Full disclosure: Being a little (or a lot) messed-up was a CSF student tradition. This could be serious, in the case of those who came from abusive homes or kids who struggled with mental illness or substance abuse. Some of us were just chronic underachievers, or we were artsy and weird and tired of being lonely, or we were gay and looking for safety. There are a hundred reasons someone might conceive of Santa Fe as an ideal location for college. As a general rule, we were not a campus of joiners — and we came together in that loner spirit. Many of the boys who went to CSF in the 1960s and  ’70s were troublemakers and class clowns who grew up in Jesuit schools and were sent to the desert to get straightened out by the Brothers. Some came to escape the Vietnam draft. In the later days, some students referred to CSF as the “Island of Misfit Toys,” from Rudolph the Red-Nosed Reindeer.

Some students hated the school immediately upon arrival and transferred as soon as possible. Keeping students who were disappointed that Santa Fe didn’t live up to their romanticized expectations was a chronic problem that affected the school’s tuition-driven operating budget. In my experience, those who happily stayed developed affection for the dusty, somewhat dilapidated campus — with its army hospital barracks and all the ghosts who lived there.

My time as a student wasn’t completely rosy. A roommate was deeply troubled. She left the college and a year later died of a drug overdose. While I made good, lifelong friends there, not every student was enthusiastic about their studies. It could seem like all anyone wanted to do was party. This was frustrating, but I understood that within this context I was going to get out of my education exactly what I put into it. Everything was there for me; it was up to me whether I was awake or sleepwalking.

An unusually respectful rapport existed between students and faculty. I think it came in part from calling professors by their first names. One day, during my junior year, I became elated after leaving my philosophy class, “Poetry and Positivism,” co-taught by Greg Glazner and Charles Harriman, when I realized that I was learning something that excited and interested me every day. And in my poetry workshops, also led by Greg, I wrote lines in which I found solace in the midst of darkness and chaos. Greg once asked me to come to his office; he had a question. I was nervous that I’d done something wrong, but it turned out he’d appreciated some remarks I’d made in class and wanted to continue the conversation.

My strongest non-academic memories of my first months at CSF involve exploring the far-flung edges of campus on endless spring afternoons, and the smell of wildflowers on the wind. One such day in early April, my roommate and I walked into La Salle Hall and found the downstairs lounge crowded with students. A couple of guys were trying to dial in MTV on the ancient television set. Kurt Cobain had died.
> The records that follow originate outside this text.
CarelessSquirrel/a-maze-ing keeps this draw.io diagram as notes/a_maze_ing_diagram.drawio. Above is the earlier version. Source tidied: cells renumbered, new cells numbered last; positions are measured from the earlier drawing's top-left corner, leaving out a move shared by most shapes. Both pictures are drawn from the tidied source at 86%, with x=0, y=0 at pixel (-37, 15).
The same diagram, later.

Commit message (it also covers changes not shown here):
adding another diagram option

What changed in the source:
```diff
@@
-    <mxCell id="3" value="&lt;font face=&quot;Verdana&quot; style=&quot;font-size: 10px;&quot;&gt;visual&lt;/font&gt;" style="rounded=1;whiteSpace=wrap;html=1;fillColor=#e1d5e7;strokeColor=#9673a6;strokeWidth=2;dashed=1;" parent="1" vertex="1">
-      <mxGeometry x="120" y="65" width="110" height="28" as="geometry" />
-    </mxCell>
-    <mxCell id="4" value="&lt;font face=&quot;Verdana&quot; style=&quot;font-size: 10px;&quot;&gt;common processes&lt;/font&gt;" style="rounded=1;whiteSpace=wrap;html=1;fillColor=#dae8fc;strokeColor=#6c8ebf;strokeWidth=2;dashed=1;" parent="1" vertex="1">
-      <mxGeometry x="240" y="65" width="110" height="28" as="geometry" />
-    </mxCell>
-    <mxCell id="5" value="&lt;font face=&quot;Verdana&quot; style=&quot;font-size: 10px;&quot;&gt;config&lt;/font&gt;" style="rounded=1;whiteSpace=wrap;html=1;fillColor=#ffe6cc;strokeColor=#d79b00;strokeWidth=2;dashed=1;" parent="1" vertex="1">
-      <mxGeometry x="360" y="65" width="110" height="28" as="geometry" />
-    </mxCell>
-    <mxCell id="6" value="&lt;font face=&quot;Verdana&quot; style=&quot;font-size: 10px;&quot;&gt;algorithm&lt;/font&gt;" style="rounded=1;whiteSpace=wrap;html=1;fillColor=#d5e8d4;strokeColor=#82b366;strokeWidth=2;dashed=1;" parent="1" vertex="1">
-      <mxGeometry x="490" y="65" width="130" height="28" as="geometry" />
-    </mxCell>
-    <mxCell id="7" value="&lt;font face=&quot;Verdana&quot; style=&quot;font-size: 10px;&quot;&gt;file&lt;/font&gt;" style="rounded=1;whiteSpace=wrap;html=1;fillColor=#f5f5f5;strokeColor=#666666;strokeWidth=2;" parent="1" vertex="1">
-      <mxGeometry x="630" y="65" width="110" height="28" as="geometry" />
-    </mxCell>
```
When I think of how I experienced the Lasallian tradition, and how it changed me, my first memory is always of that night. Several local and student bands were scheduled to play Oñate Hall that evening. The all-CSF audience was small and typically mellow, sad about Cobain and trying to enjoy the music, which included numerous Nirvana covers. The lead singer of an off-campus band startled us all by suddenly mocking Cobain’s music and suicide — and our grief. In those days, CSF was the kind of place where fistfights were rare and no one locked their dorm-room doors, so at first, we all just stared, stunned. The singer’s cold cynicism was not our way. We were not joiners, but we understood this wasn’t right. No one yelled. No one forced the singer to leave. Instead, we stopped giving him our attention. We talked quietly among ourselves about the situation and refused to be complacently entertained until a different band took the stage and the music began again.

For me, a young woman whose usual response to this sort of challenge was anger, this was a revelation. A person could make a point with silence. Compassion might be stronger than cynicism. This lesson was fundamental to the adult I became, as well as the writer.

And even while it was a place where I learned about the world, CSF was also my haven from the harsher universe beyond the campus. In the recent words of a college friend, the College of Santa Fe was a magical bubble inside the bubble of Santa Fe.